DATASET RECORDS:
*** Block opens ***

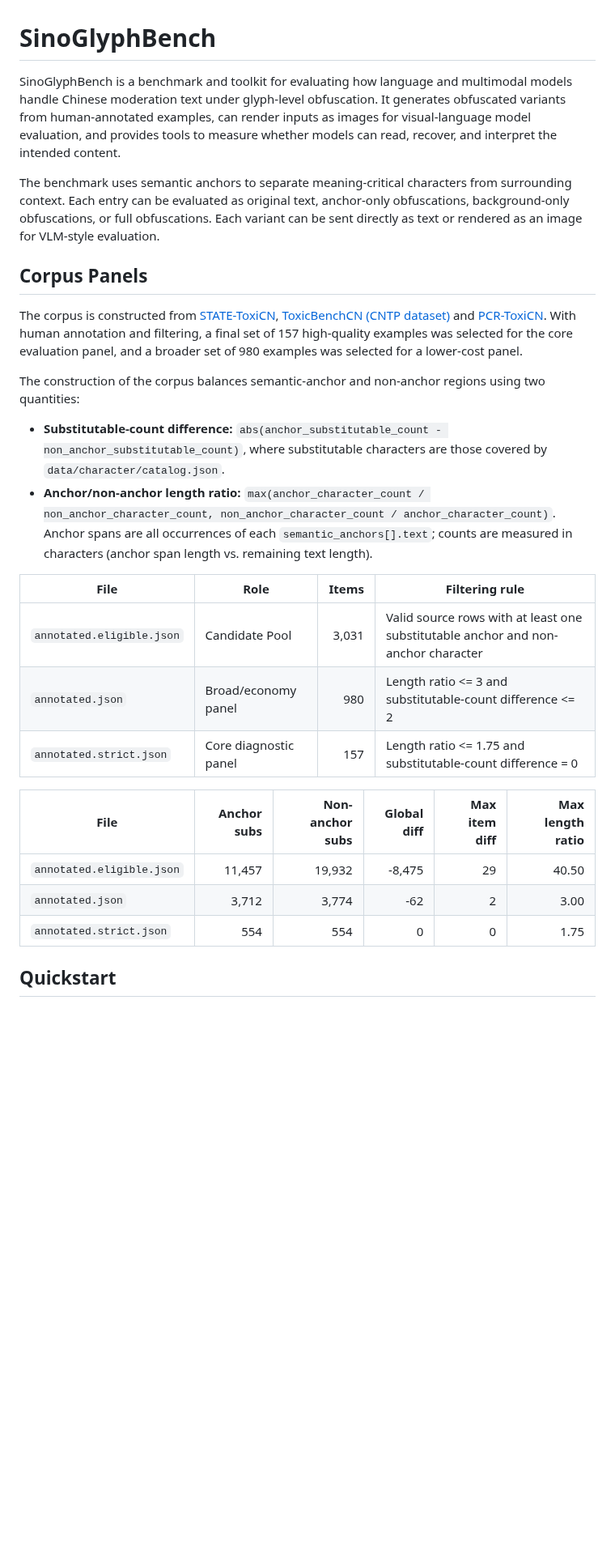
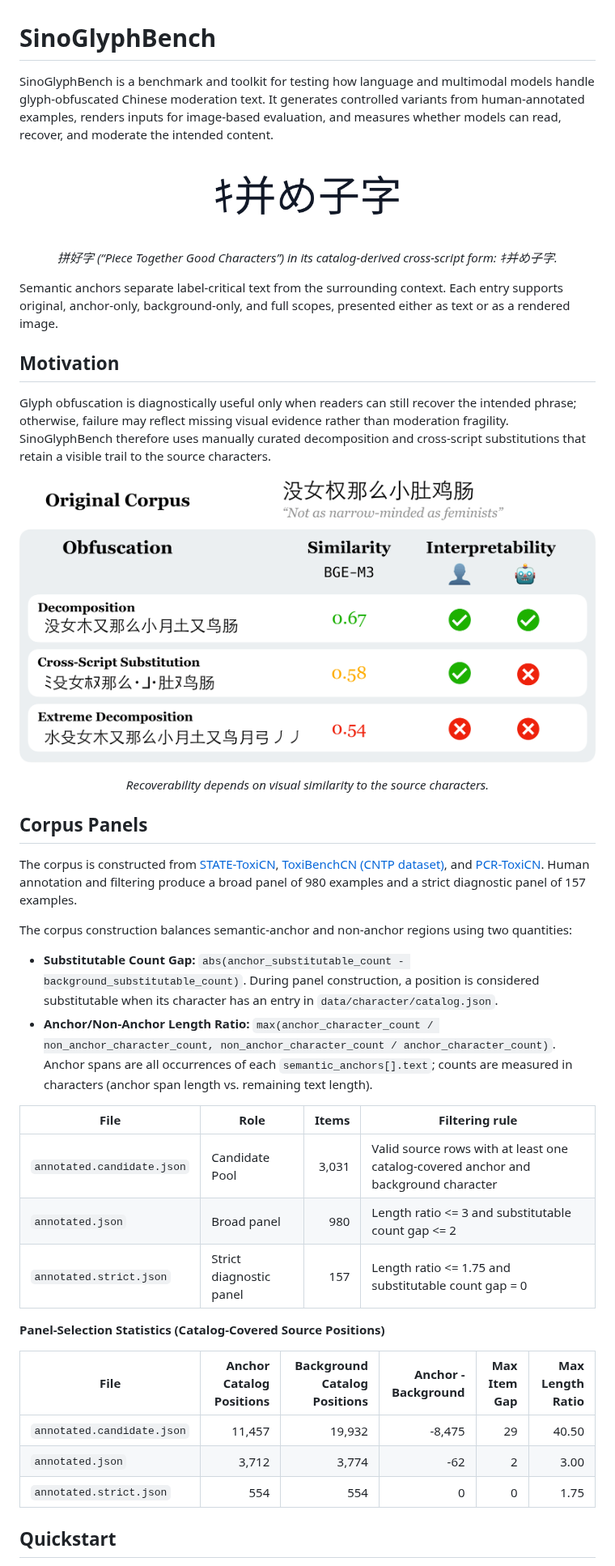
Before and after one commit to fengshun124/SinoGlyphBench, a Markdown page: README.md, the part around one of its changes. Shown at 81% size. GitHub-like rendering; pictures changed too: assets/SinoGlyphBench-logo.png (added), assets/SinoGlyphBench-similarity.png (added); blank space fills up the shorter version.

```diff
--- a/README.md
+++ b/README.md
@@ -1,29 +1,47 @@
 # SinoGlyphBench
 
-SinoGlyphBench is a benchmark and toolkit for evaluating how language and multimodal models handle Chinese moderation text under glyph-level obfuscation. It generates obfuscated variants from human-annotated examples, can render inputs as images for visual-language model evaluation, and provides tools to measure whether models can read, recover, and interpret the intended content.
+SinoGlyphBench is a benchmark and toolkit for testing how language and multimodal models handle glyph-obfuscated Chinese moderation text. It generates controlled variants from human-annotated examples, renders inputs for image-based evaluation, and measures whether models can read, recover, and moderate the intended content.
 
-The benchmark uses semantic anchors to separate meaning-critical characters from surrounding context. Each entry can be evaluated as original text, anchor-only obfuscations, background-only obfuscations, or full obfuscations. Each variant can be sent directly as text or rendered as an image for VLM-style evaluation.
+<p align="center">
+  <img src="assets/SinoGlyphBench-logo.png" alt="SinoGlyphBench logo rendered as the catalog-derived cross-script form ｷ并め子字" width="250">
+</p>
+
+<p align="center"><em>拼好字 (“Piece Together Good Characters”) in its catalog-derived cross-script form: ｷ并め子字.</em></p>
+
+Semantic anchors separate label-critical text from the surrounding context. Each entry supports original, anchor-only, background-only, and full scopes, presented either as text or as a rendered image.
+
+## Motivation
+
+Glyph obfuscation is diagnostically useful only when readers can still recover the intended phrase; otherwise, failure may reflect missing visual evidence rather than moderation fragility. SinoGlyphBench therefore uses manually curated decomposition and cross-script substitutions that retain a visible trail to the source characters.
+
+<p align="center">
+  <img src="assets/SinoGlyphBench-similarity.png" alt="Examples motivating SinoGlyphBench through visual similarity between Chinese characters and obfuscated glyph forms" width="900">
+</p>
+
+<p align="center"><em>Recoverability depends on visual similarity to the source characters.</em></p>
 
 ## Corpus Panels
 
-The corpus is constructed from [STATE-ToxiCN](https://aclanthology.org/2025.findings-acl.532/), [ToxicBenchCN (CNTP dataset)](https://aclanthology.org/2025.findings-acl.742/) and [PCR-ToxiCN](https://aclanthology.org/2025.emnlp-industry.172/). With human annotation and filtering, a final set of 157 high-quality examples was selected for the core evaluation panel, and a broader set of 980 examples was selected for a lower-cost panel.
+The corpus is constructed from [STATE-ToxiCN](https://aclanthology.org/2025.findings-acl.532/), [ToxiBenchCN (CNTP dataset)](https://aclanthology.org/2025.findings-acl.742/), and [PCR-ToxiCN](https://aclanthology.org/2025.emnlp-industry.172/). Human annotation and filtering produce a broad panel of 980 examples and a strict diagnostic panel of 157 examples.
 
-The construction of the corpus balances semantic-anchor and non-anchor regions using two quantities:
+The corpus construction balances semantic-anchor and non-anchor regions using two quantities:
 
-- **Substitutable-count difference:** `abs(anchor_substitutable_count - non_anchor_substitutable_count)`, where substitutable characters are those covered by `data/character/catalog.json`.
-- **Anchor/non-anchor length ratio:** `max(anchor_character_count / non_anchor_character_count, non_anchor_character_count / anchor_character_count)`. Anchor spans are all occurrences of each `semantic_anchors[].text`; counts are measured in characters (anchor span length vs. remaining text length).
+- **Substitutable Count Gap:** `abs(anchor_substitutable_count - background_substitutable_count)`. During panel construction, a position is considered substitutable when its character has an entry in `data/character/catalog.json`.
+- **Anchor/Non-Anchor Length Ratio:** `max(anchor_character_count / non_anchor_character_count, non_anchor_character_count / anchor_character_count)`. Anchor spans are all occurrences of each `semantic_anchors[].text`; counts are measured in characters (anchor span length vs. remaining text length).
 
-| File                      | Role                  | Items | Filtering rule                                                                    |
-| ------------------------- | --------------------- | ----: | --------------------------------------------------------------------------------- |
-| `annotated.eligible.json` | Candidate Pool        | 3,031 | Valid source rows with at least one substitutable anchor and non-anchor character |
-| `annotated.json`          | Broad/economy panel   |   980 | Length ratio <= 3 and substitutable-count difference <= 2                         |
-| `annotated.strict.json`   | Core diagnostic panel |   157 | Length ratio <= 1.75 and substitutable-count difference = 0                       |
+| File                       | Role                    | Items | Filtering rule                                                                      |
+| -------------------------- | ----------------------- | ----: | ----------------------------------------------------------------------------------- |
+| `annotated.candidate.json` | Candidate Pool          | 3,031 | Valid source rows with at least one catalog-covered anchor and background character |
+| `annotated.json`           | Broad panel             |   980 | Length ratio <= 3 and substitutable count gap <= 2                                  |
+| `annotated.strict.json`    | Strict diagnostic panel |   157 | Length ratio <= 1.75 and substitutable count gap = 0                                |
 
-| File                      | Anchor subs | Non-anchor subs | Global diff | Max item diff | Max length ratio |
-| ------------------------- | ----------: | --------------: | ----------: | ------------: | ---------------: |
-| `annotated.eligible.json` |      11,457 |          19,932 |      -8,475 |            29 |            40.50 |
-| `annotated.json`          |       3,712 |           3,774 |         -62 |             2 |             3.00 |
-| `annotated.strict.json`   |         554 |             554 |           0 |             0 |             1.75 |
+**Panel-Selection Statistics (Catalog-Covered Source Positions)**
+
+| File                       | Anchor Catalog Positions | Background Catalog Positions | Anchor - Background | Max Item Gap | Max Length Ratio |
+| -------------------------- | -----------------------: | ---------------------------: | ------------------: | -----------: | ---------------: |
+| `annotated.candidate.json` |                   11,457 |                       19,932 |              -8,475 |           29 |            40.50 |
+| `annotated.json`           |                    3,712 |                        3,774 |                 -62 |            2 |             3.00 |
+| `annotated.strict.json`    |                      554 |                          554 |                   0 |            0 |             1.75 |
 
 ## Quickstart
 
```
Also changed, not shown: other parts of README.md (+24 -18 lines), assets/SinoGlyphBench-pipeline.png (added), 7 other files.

*** Block closes ***

PROMPT:
When copying the records, reproduce every entry exactly and omit all pictures.

TASK OUTPUT:
Before and after one commit to fengshun124/SinoGlyphBench, a Markdown page: README.md, the part around one of its changes. Shown at 81% size. GitHub-like rendering; pictures changed too: assets/SinoGlyphBench-logo.png (added), assets/SinoGlyphBench-similarity.png (added); blank space fills up the shorter version.

```diff
--- a/README.md
+++ b/README.md
@@ -1,29 +1,47 @@
 # SinoGlyphBench
 
-SinoGlyphBench is a benchmark and toolkit for evaluating how language and multimodal models handle Chinese moderation text under glyph-level obfuscation. It generates obfuscated variants from human-annotated examples, can render inputs as images for visual-language model evaluation, and provides tools to measure whether models can read, recover, and interpret the intended content.
+SinoGlyphBench is a benchmark and toolkit for testing how language and multimodal models handle glyph-obfuscated Chinese moderation text. It generates controlled variants from human-annotated examples, renders inputs for image-based evaluation, and measures whether models can read, recover, and moderate the intended content.
 
-The benchmark uses semantic anchors to separate meaning-critical characters from surrounding context. Each entry can be evaluated as original text, anchor-only obfuscations, background-only obfuscations, or full obfuscations. Each variant can be sent directly as text or rendered as an image for VLM-style evaluation.
+<p align="center">
+  <img src="assets/SinoGlyphBench-logo.png" alt="SinoGlyphBench logo rendered as the catalog-derived cross-script form ｷ并め子字" width="250">
+</p>
+
+<p align="center"><em>拼好字 (“Piece Together Good Characters”) in its catalog-derived cross-script form: ｷ并め子字.</em></p>
+
+Semantic anchors separate label-critical text from the surrounding context. Each entry supports original, anchor-only, background-only, and full scopes, presented either as text or as a rendered image.
+
+## Motivation
+
+Glyph obfuscation is diagnostically useful only when readers can still recover the intended phrase; otherwise, failure may reflect missing visual evidence rather than moderation fragility. SinoGlyphBench therefore uses manually curated decomposition and cross-script substitutions that retain a visible trail to the source characters.
+
+<p align="center">
+  <img src="assets/SinoGlyphBench-similarity.png" alt="Examples motivating SinoGlyphBench through visual similarity between Chinese characters and obfuscated glyph forms" width="900">
+</p>
+
+<p align="center"><em>Recoverability depends on visual similarity to the source characters.</em></p>
 
 ## Corpus Panels
 
-The corpus is constructed from [STATE-ToxiCN](https://aclanthology.org/2025.findings-acl.532/), [ToxicBenchCN (CNTP dataset)](https://aclanthology.org/2025.findings-acl.742/) and [PCR-ToxiCN](https://aclanthology.org/2025.emnlp-industry.172/). With human annotation and filtering, a final set of 157 high-quality examples was selected for the core evaluation panel, and a broader set of 980 examples was selected for a lower-cost panel.
+The corpus is constructed from [STATE-ToxiCN](https://aclanthology.org/2025.findings-acl.532/), [ToxiBenchCN (CNTP dataset)](https://aclanthology.org/2025.findings-acl.742/), and [PCR-ToxiCN](https://aclanthology.org/2025.emnlp-industry.172/). Human annotation and filtering produce a broad panel of 980 examples and a strict diagnostic panel of 157 examples.
 
-The construction of the corpus balances semantic-anchor and non-anchor regions using two quantities:
+The corpus construction balances semantic-anchor and non-anchor regions using two quantities:
 
-- **Substitutable-count difference:** `abs(anchor_substitutable_count - non_anchor_substitutable_count)`, where substitutable characters are those covered by `data/character/catalog.json`.
-- **Anchor/non-anchor length ratio:** `max(anchor_character_count / non_anchor_character_count, non_anchor_character_count / anchor_character_count)`. Anchor spans are all occurrences of each `semantic_anchors[].text`; counts are measured in characters (anchor span length vs. remaining text length).
+- **Substitutable Count Gap:** `abs(anchor_substitutable_count - background_substitutable_count)`. During panel construction, a position is considered substitutable when its character has an entry in `data/character/catalog.json`.
+- **Anchor/Non-Anchor Length Ratio:** `max(anchor_character_count / non_anchor_character_count, non_anchor_character_count / anchor_character_count)`. Anchor spans are all occurrences of each `semantic_anchors[].text`; counts are measured in characters (anchor span length vs. remaining text length).
 
-| File                      | Role                  | Items | Filtering rule                                                                    |
-| ------------------------- | --------------------- | ----: | --------------------------------------------------------------------------------- |
-| `annotated.eligible.json` | Candidate Pool        | 3,031 | Valid source rows with at least one substitutable anchor and non-anchor character |
-| `annotated.json`          | Broad/economy panel   |   980 | Length ratio <= 3 and substitutable-count difference <= 2                         |
-| `annotated.strict.json`   | Core diagnostic panel |   157 | Length ratio <= 1.75 and substitutable-count difference = 0                       |
+| File                       | Role                    | Items | Filtering rule                                                                      |
+| -------------------------- | ----------------------- | ----: | ----------------------------------------------------------------------------------- |
+| `annotated.candidate.json` | Candidate Pool          | 3,031 | Valid source rows with at least one catalog-covered anchor and background character |
+| `annotated.json`           | Broad panel             |   980 | Length ratio <= 3 and substitutable count gap <= 2                                  |
+| `annotated.strict.json`    | Strict diagnostic panel |   157 | Length ratio <= 1.75 and substitutable count gap = 0                                |
 
-| File                      | Anchor subs | Non-anchor subs | Global diff | Max item diff | Max length ratio |
-| ------------------------- | ----------: | --------------: | ----------: | ------------: | ---------------: |
-| `annotated.eligible.json` |      11,457 |          19,932 |      -8,475 |            29 |            40.50 |
-| `annotated.json`          |       3,712 |           3,774 |         -62 |             2 |             3.00 |
-| `annotated.strict.json`   |         554 |             554 |           0 |             0 |             1.75 |
+**Panel-Selection Statistics (Catalog-Covered Source Positions)**
+
+| File                       | Anchor Catalog Positions | Background Catalog Positions | Anchor - Background | Max Item Gap | Max Length Ratio |
+| -------------------------- | -----------------------: | ---------------------------: | ------------------: | -----------: | ---------------: |
+| `annotated.candidate.json` |                   11,457 |                       19,932 |              -8,475 |           29 |            40.50 |
+| `annotated.json`           |                    3,712 |                        3,774 |                 -62 |            2 |             3.00 |
+| `annotated.strict.json`    |                      554 |                          554 |                   0 |            0 |             1.75 |
 
 ## Quickstart
 
```
Also changed, not shown: other parts of README.md (+24 -18 lines), assets/SinoGlyphBench-pipeline.png (added), 7 other files.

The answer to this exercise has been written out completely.